Peretok Light: highlights of the Russian and global power sectors for October 29 - November 18
The period before and after November holidays in Russia was traditionally marked by a decline in business activity: in the course of three weeks, less than a dozen significant news happened in the domestic energy market. However, important events are reported. On November 14, at a meeting of the government commission on foreign investment, an intermediate point was set in a high-profile international deal. Russia agreed to take control of German Uniper by Finnish State Concern Fortum, which considers the takeover unfriendly. The scheme voiced by the authorities still raises questions among lawyers, but representatives of Uniper and Unipro, who previously actively commented on the process, now prefer not to discuss this issue with the media.
The key newsmaker of the first half of November was the Ministry of Energy. On November 12, a new deputy minister, Yevgeny Grabchak, met with journalists, explaining the agency’s position on a number of issues important to the energy sector. In particular, Mr. Grabchak spoke about the ministry’s proposal to allow foreign manufacturers to import large-capacity gas turbines into Russia in the next three years under the promise of exporting the same amount of equipment after localizing its production in the Russian Federation. The issue is extremely important in the framework of the all-Russian program of thermal power plants upgrade worth 1.9 trillion rubles. The proposal of the Ministry of Energy can significantly simplify the life of generators and, probably, will reduce the cost of updating the sector for which consumers pay. At the same time, the decision would jeopardize the project of Power Machines by Aleksey Mordashov, who promised to develop their own gas turbines from scratch and asking the state for a little more than 5 billion rubles.
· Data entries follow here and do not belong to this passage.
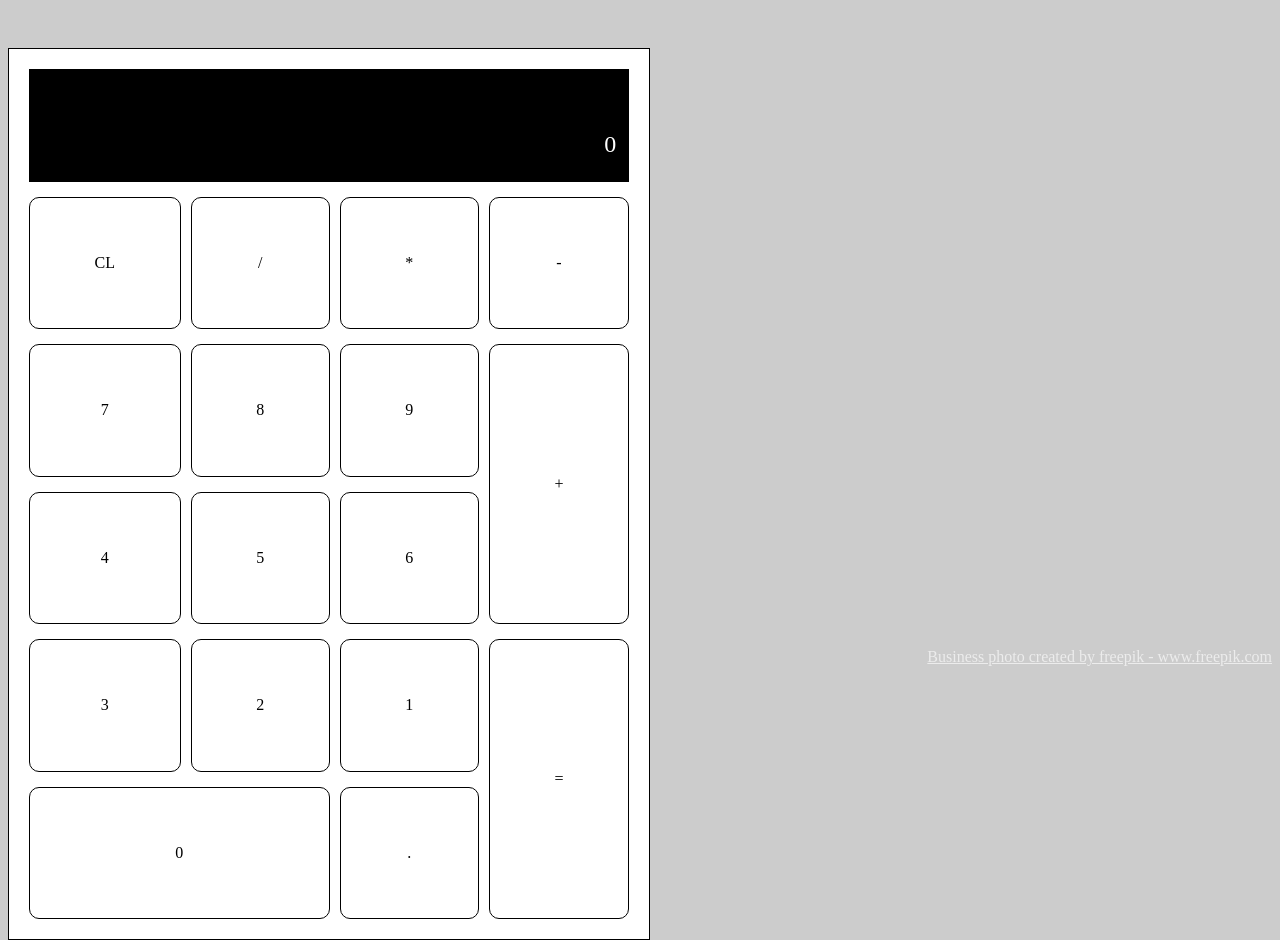
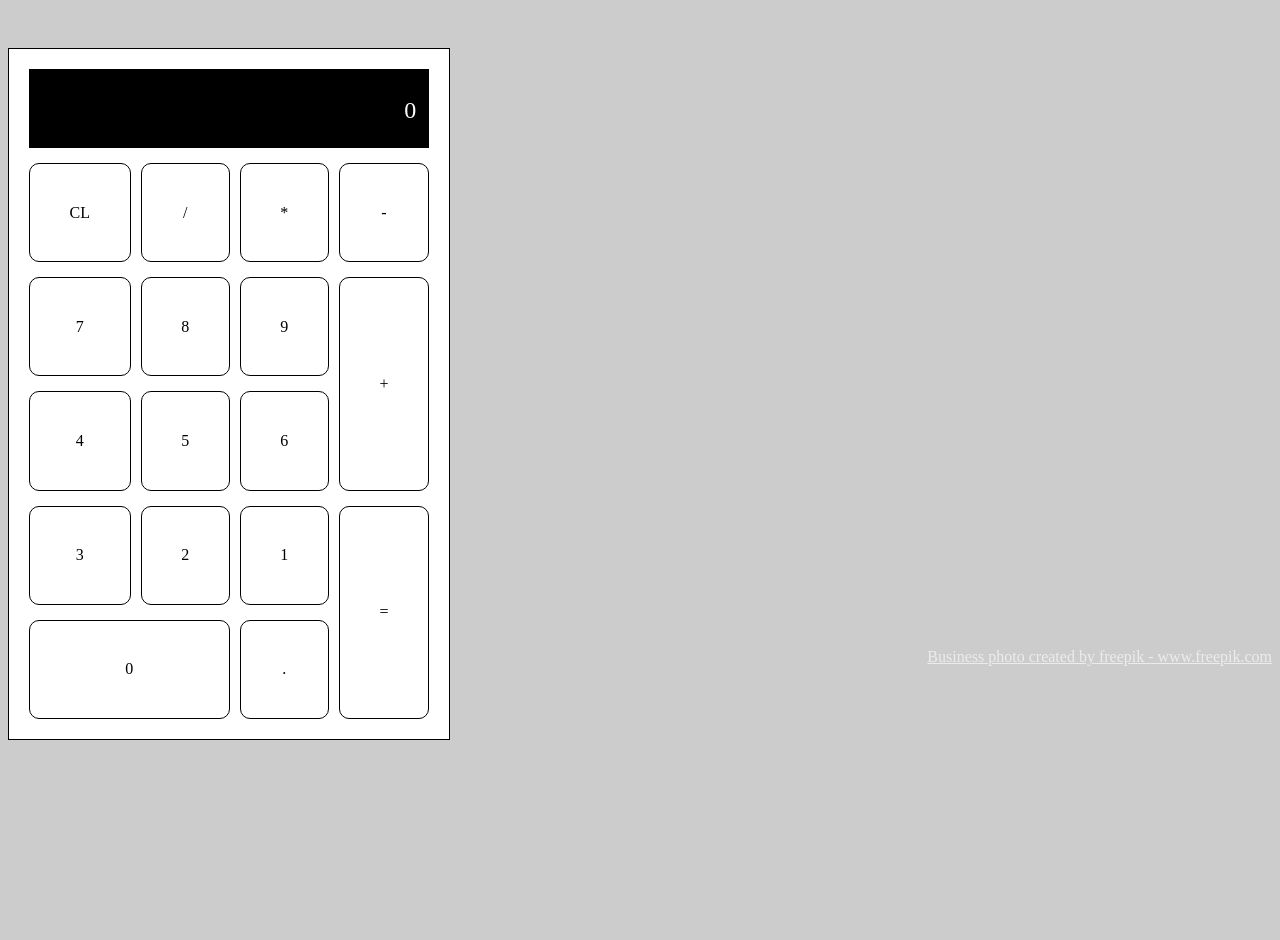
Before and after one commit to petraintelligence/calculator, a plain HTML site: page index.html in a window 1280 px wide. After the commit the page ends 800 px from the top, so only its background shows below. Drawn offline with Linux system fonts and the light colour scheme.

Commit message:
Changed calc size

```diff
--- a/css/styles.css
+++ b/css/styles.css
@@ -38,8 +38,8 @@ footer {
     column-gap: 10px;
     row-gap: 15px;
     padding: 20px;
-    width: 600px;
-    height: 850px;
+    width: 400px;
+    height: 650px;
 }
 
 #screen {
```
Against this background, Silmash’s message looked very symptomatic: on the eve of Mr. Grabchak’s speech, the holding announced a “talent” contest to search for “breakthrough” solutions for the most complex component of gas turbines - blades. Silmash promises the winner a reward of 20% of confirmed annual economic effect.
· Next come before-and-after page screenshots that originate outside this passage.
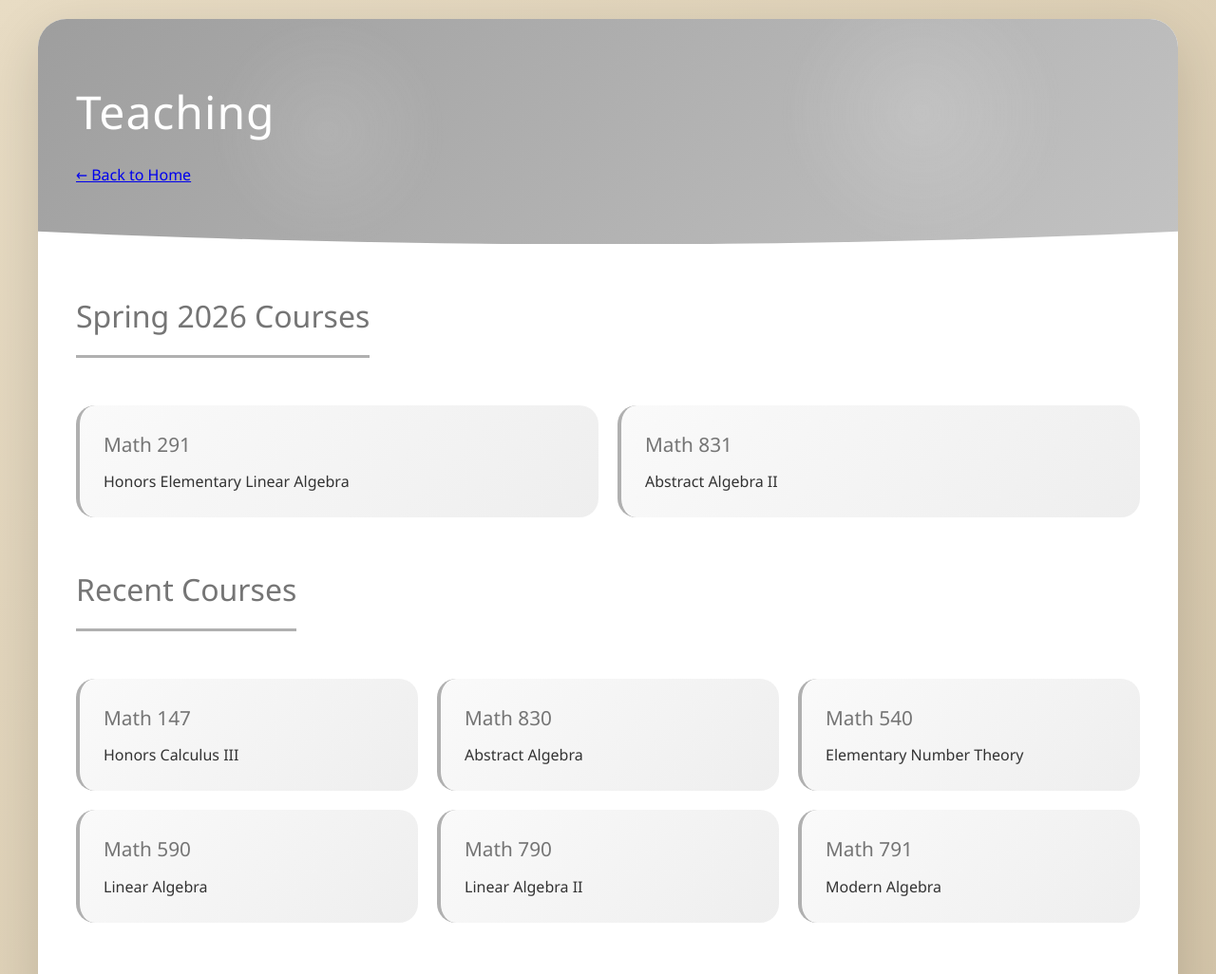
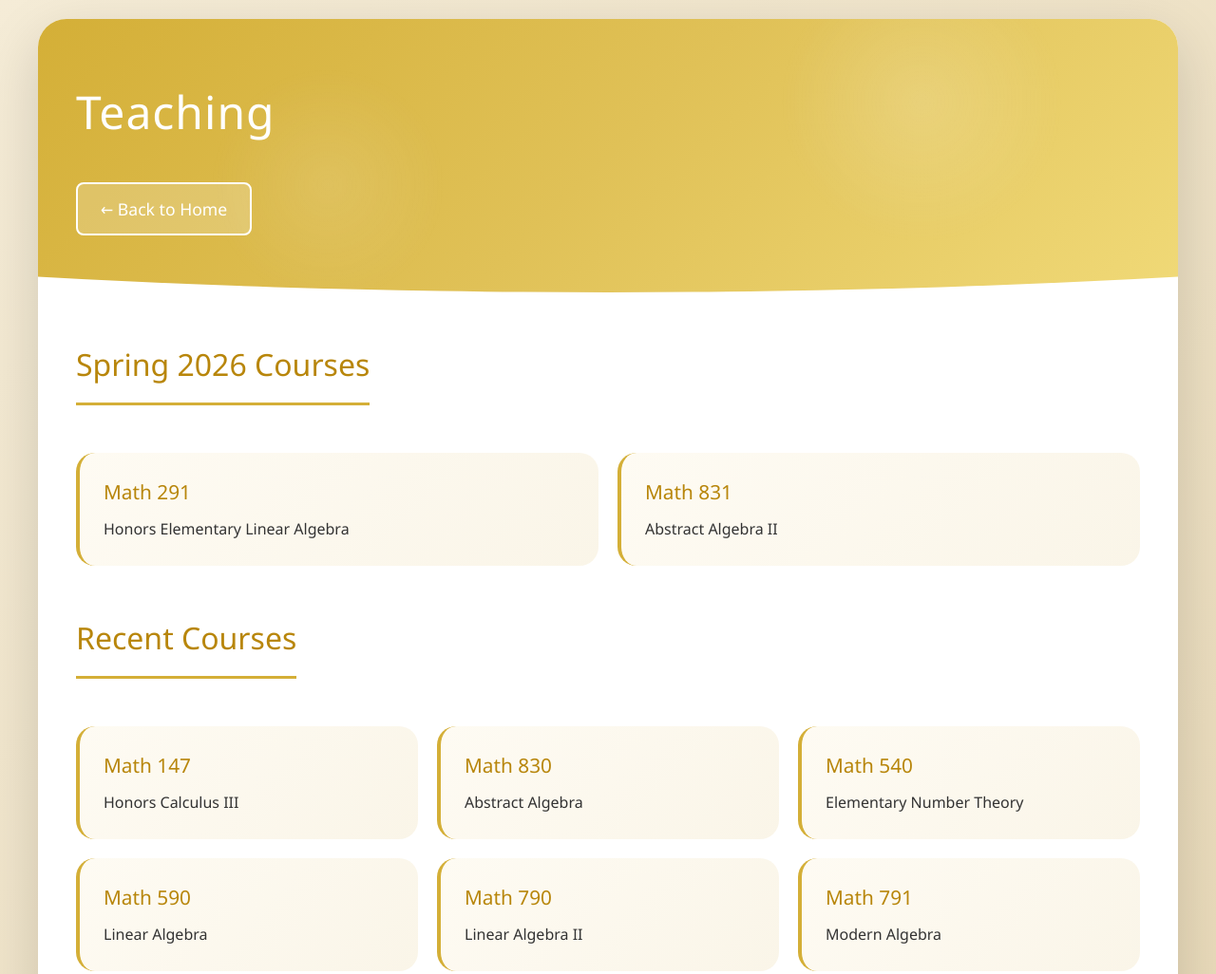
Before and after one commit to dlk53/dlk53.github.io, a plain HTML site: page teaching/teaching_page.html in a window 1280 px wide. Shown: the top 1026 px of the page at 95% size. Drawn offline with Linux system fonts and the light colour scheme.

Commit message:
Add files via upload

```diff
--- a/teaching/teaching_page.html
+++ b/teaching/teaching_page.html
@@ -16,7 +16,7 @@
             font-family: 'Segoe UI', Tahoma, Geneva, Verdana, sans-serif;
             line-height: 1.6;
             color: #333;
-            background: linear-gradient(135deg, #e8dcc4 0%, #d4c5a9 100%);
+            background: linear-gradient(135deg, #f5ecd7 0%, #e8d9b8 100%);
             min-height: 100vh;
             padding: 20px;
         }
@@ -31,7 +31,7 @@
         }
 
         .header {
-            background: linear-gradient(135deg, #9e9e9e 0%, #b0b0b0 50%, #c2c2c2 100%);
+            background: linear-gradient(135deg, #d4af37 0%, #e0c157 50%, #f0d977 100%);
             color: white;
             padding: 60px 40px;
             position: relative;
@@ -80,17 +80,23 @@
             letter-spacing: 1px;
         }
 
-        .back-link {
+        .back-button {
             display: inline-block;
-            color: #f0e6d2;
+            color: white;
+            background-color: rgba(255, 255, 255, 0.2);
             text-decoration: none;
             margin-top: 20px;
             font-size: 1.1em;
-            transition: color 0.3s;
+            padding: 12px 24px;
+            border-radius: 8px;
+            border: 2px solid white;
+            transition: background-color 0.3s, transform 0.2s;
+            font-weight: 500;
         }
 
-        .back-link:hover {
-            color: #ffffff;
+        .back-button:hover {
+            background-color: rgba(255, 255, 255, 0.3);
+            transform: translateY(-2px);
         }
 
         .main-content {
@@ -104,10 +110,10 @@
         .section-title {
             font-size: 2em;
             font-weight: 300;
-            color: #757575;
+            color: #b8860b;
             margin-bottom: 30px;
             padding-bottom: 15px;
-            border-bottom: 3px solid #b0b0b0;
+            border-bottom: 3px solid #d4af37;
             display: inline-block;
         }
 
@@ -119,33 +125,33 @@
         }
 
         .course-card {
-            background: linear-gradient(135deg, #fafafa 0%, #eeeeee 100%);
+            background: linear-gradient(135deg, #fefbf3 0%, #faf5e8 100%);
             border-radius: 20px;
             padding: 25px;
             transition: transform 0.3s, box-shadow 0.3s;
-            border-left: 4px solid #b0b0b0;
+            border-left: 4px solid #d4af37;
         }
 
         .course-card:hover {
             transform: translateY(-5px);
-            box-shadow: 0 10px 25px rgba(0,0,0,0.15);
+            box-shadow: 0 10px 25px rgba(212, 175, 55, 0.25);
         }
 
         .course-card h3 {
             font-size: 1.3em;
-            color: #2c3e50;
+            color: #8b6914;
             margin-bottom: 10px;
         }
 
         .course-card a {
-            color: #757575;
+            color: #b8860b;
             text-decoration: none;
             font-weight: 500;
             transition: color 0.3s;
         }
 
         .course-card a:hover {
-            color: #505050;
+            color: #8b6914;
         }
 
         @media (max-width: 768px) {
@@ -191,7 +197,7 @@
                         <p>Honors Calculus III</p>
                     </div>
                     <div class="course-card">
-                        <h3><a href="Math 830 Fall 2025/Fall 2025 Math 830.html">Math 830</a></h3>
+                        <h3><a href="Math 830 Fall 2025/Fall_2025_Math_830.html">Math 830</a></h3>
                         <p>Abstract Algebra</p>
                     </div>
                     <div class="course-card">
```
Authorities continue to look for alternative ways of financing mobile gas turbine power plants (MGTPP), which are still based in the Crimea. A little more than 400 MW of reserve capacity is now paid at the rates of forced generation and cost consumers about 1.7 billion rubles a year. Initially, the Ministry of Energy proposed to give MGTPP the status of a federal reserve by reviewing the financing mechanism. Now the relevant ministry is discussing the idea of open competitive selection of capacities for the federal reserve, the volume of which can be limited to 150-200 MW. This option will further reduce consumer costs but unlikely to be of interest to FGC, which owns MGTPP.
Technopromexport will not be able to launch Udarnaya TPP on the Taman Peninsula in a timely manner, Evgeny Grabchak confirmed the market’s fears. The official reason is problems with the preparation of the gas supply scheme. Along with large gas turbines, Rostec subsidiary should install several low-power turbines at thermal power plants. The equipment configuration depends on the gas supply scheme, which Gazprom cannot agree for a long time. Therefore, Technopromexport cannot yet order small turbines, the delivery time of which is about 1.5 years.
Authorities continue to discuss behind the scenarios the reform of network tariffs. Regulators promise from the summer that the required amendments to legislation and by-laws will be adopted before the end of the year. But for now, officials are only voicing ever new parameters for possible changes. In early October, Pavel Snikkars, director of the Department of Electricity Development of the Ministry of Energy, said that FGC tariff could be increased by 50% within three years, although earlier the authorities had planned to “differentiate” the main tariff for seven years. In the author’s article, ministerial journal “Energy Policy” (published November 13), the Deputy Head of the Ministry of Energy, Yuri Manevich, said that with the introduction of fees for network reserves, the reduction coefficient for utilities and hazardous facilities could be 0.5, whereas 0.7 and 0.55 options had previously been discussed.
The Baltic States continue systematic preparations for breakdown of BRELL energy system - Latvia, Lithuania and Estonia plan to synchronize their energy systems with the European Union. The project, worth more than 1 billion euros, is 75% funded by the EU and should be implemented by 2025. But this year, the Baltic States significantly increased imports of Russian electricity and, together with Inter RAO, is looking for ways to maintain supplies from the Russian Federation after commissioning of Belarusian NPP, which Lithuania considers unsafe.